else. A collector in Dallas
claims to own it, but what he has is a late-19th century Mexican-made
I have, however, held 2 copies of it, one made as an exact duplicate
of the one Bowie himself carried. Both were made by Noah Smithwick.
In EVOLUTION OF A STATE, Smithwick says he was approached by Bowie
to make 10 exact copies of his famous knife for him to give to friends.
Smithwick then states "I developed quite a trade in knives of the
sort in various sizes."
In 1958, in
Austin, at his 'house
behind the house' on Castle Hill street, which housed his collection
of guns, knives, & other antiques, Mr. John A. Norris showed me
a Smithwick bowie. It was obviously a 'commercial' knife, not 1
of the 10. The unpolished blade was 10 1/2 inches long, point at
centerline. The clip--which had been sharpened at 1 time--was 3
inches long. The blade was 2 inches wide, 1/4 inch thick. The spine
of the blade was flat. There was a full tang, an iron guard, and
gripscales made of wood held on by copper or brass rivets. There
was neither fuller nor ricasso. The trademark, on the left side
of the blade, was Smithwick's post-1836 mark, a turkey-necked eagle,
feet toward the hilt, with N. SMITHWICK in an arch over it.
Just a few years ago I was allowed to examine a 2nd Smithwick bowie,
obviously a presentation knife. It, too, came from the Norris collection
& was given to a close friend of Mr. Norris by the Norris heirs
as payment for helping to catalog & market the collection after
Mr. Norris' death.
The knife, while dimensionally identical to the knife I examined
in 1958, was much more finely finished. The spine of the blade was
rounded & the blade, at one time, had been polished almost to a
mirror finish. Acid etched on the left side was a turkey-necked
eagle with about a 4 inch wingspread. The grip scales were of ivory
or bone & had been decorated with some sort of carving at 1 time,
but were so worn the details of the carving could not be made out.
The mark, also on the left side of the blade, was SMITHWICK BRAZOS,
Smithwick's pre-1836 mark. The gentleman who owned this knife has
since died. His heirs were approached by numerous collectors, all
of whom pronounced the knife a fake--and then tried to buy it! I

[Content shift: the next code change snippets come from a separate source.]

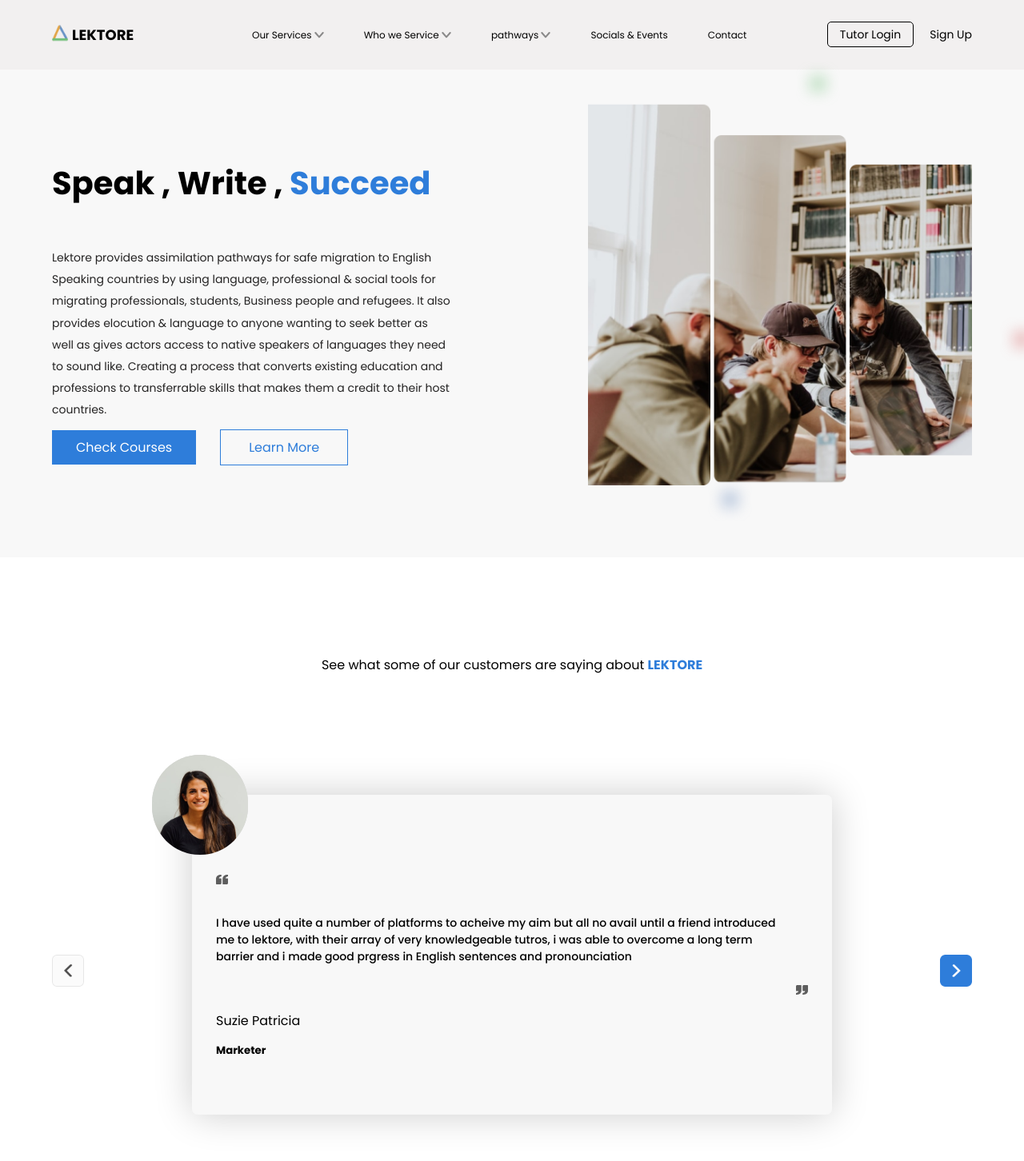
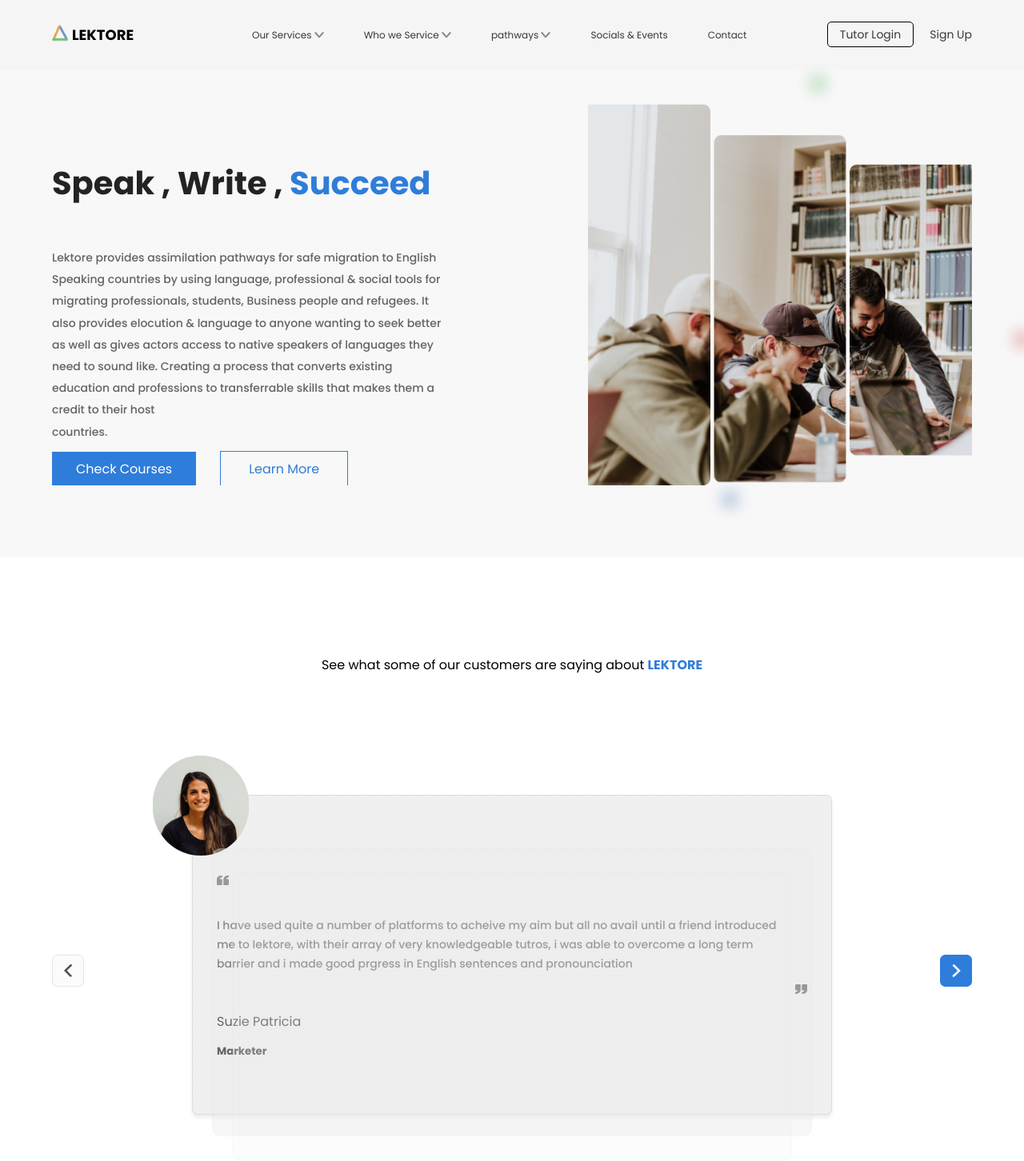
Before and after one commit to Shapati/test-git, a React (Create React App) app: page / in a window 1280 px wide. Shown: the top 1452 px of the page at 80% size. Built offline with nearby package versions, Linux system fonts and the light colour scheme.

Commit message:
added faded boxes under tesimonials

```diff
--- a/src/pages/Home/Home.jsx
+++ b/src/pages/Home/Home.jsx
@@ -4,6 +4,7 @@ import Footer from "./Footer/Footer";
 import { IntroSection } from "./IntroSection/IntroSection";
 import { Testimonials } from "./Testimonials/Testimonials";
 import ScrollToTop from "react-scroll-to-top";
+import TestimonialCard from "./TestimonialCard/TestimonialCard";
 
 const Home = () => {
   return (
@@ -12,6 +13,7 @@ const Home = () => {
       <IntroSection />
       <Decorator />
       <Testimonials />
+      <TestimonialCard />
       <Footer />
     </div>
   );
--- a/src/pages/Home/IntroSection/IntroSection.css
+++ b/src/pages/Home/IntroSection/IntroSection.css
@@ -1,6 +1,6 @@
 .intro-container {
   position: relative;
-  background: #f8f8f8;
+  background: linear-gradient(0deg, rgba(234, 234, 234, 0.35), rgba(234, 234, 234, 0.35)), linear-gradient(0deg, #FFFFFF, #FFFFFF), #D9D9D9;
   padding: 40px 0px 90px 0px;
 }
 
@@ -17,13 +17,15 @@
 }
 .introSection-left h1 {
   font-size: 40px;
+  color: #242323;
   margin-bottom: 50px;
 }
 .introSection-left span {
   color: var(--gen-color);
 }
 .introSection-left p {
-  color: #242323;
+  font-weight: 500;
+  color: rgba(36, 35, 35, 0.7);
   margin-bottom: 50px;
   width: 600px;
   line-height: 1.7rem;
@@ -56,9 +58,10 @@
   }
   .introSection-left p {
     width: 600px;
-
+    color: rgba(36, 35, 35, 0.7);
     line-height: 1.8rem;
     margin-bottom: 30px;
+    font-weight: 500;
   }
   .introSection-right {
     width: 550px;
--- a/src/pages/Home/Navabar/Navbar.css
+++ b/src/pages/Home/Navabar/Navbar.css
@@ -1,5 +1,5 @@
 .nav-container {
-  background: #f2f0f0;
+  background: rgba(242, 240, 240, 0.65);
 }
 .swing-in-top-fwd {
   -webkit-animation: swing-in-top-fwd 0.5s
@@ -109,7 +109,7 @@
 }
 .nav-right a {
   text-decoration: none;
-  color: black;
+  color:  rgba(36, 35, 35, 0.9);
 }
 .tabs {
   display: flex;
--- /dev/null
+++ b/src/pages/Home/TestimonialCard/TestimonialCard.jsx
@@ -0,0 +1,20 @@
+import '../Testimonials/Testimonials.css'
+
+const TestimonialCard = () => {
+  return (
+    <div className='TestimonialCard'>
+
+
+    <div className='testi-box-card1'>
+
+    </div>
+
+    <div className="testi-box-card2">
+
+    </div>
+
+    </div>
+  )
+}
+
+export default TestimonialCard
--- a/src/pages/Home/Testimonials/Testimonials.css
+++ b/src/pages/Home/Testimonials/Testimonials.css
@@ -20,10 +20,10 @@
 .testi-box {
   width: 800px;
   height: 400px;
-  background-color: #f8f8f8;
-  box-shadow: 0px 0px 47px 0px rgba(0,0,0,0.2);
--webkit-box-shadow: 0px 0px 47px 0px rgba(0,0,0,0.2);
--moz-box-shadow: 0px 0px 47px 0px rgba(0,0,0,0.2);
+  background: linear-gradient(0deg, rgba(234, 234, 234, 0.6), rgba(234, 234, 234, 0.6)), rgba(234, 234, 234, 0.35);
+  border: 1px solid rgba(148, 142, 142, 0.2);
+  box-shadow: 0px 4px 4px rgba(121, 116, 116, 0.13);
+  border-radius: 10px;
   border-radius: 7px;
   position: relative;
 }
@@ -38,6 +38,9 @@
   font-size: 14px;
   font-weight: 500;
   width: 700px;
+  color: rgba(36, 35, 35, 0.85);
+  ;
+  line-height: 24px;
 }
 
 .testi-box h4 {
@@ -89,6 +92,7 @@
   justify-content: space-between;
   width: 120px;
   margin: 0px auto;
+  padding-top: 150px;
 }
 
 .circle {
@@ -98,6 +102,28 @@
   transition: .4s ease-in-out;
 }
 
+.TestimonialCard{
+  width: 1250px;
+  margin: 0px auto;
+  height: 0px;
+}
+
+.testi-box-card1{
+  transform: translate(250px,-620px);
+  width: 750px;
+  height: 360px;
+  background: linear-gradient(0deg, rgba(234, 234, 234, 0.12), rgba(234, 234, 234, 0.12)), rgba(234, 234, 234, 0.35);
+border: 1px solid rgba(150, 144, 144, 0.04);
+border-radius: 10px;
+}
+.testi-box-card2{
+  transform: translate(275px,-950px);
+  width: 700px;
+  height: 360px;
+  background: linear-gradient(0deg, rgba(234, 234, 234, 0.1), rgba(234, 234, 234, 0.1)), rgba(234, 234, 234, 0.1);
+border: 1px solid rgba(150, 144, 144, 0.04);
+border-radius: 10px;
+}
 
 @media screen and (max-width: 1600px) {
   .testimonial{
--- a/src/pages/Login/Login.jsx
+++ b/src/pages/Login/Login.jsx
@@ -31,7 +31,7 @@ export const Login = () => {
 
             <div className="form-group">
               <label>Username or Email</label>
-              <input type="text" />
+              <input type="text"  />
               <img src="./assets/username.svg" alt="" />
             </div>
             <div className="form-group">
```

personally directed the man's daughter to Jackson Arms in University
Park to get it appraised. I knew Jackson Arms would appraise it
properly. The heirs, so I'm told, have since sold the knife. I don't
know who bought it or where it is at present. - C.
F. Eckhardt, Seguin,
Texas, June 16, 2013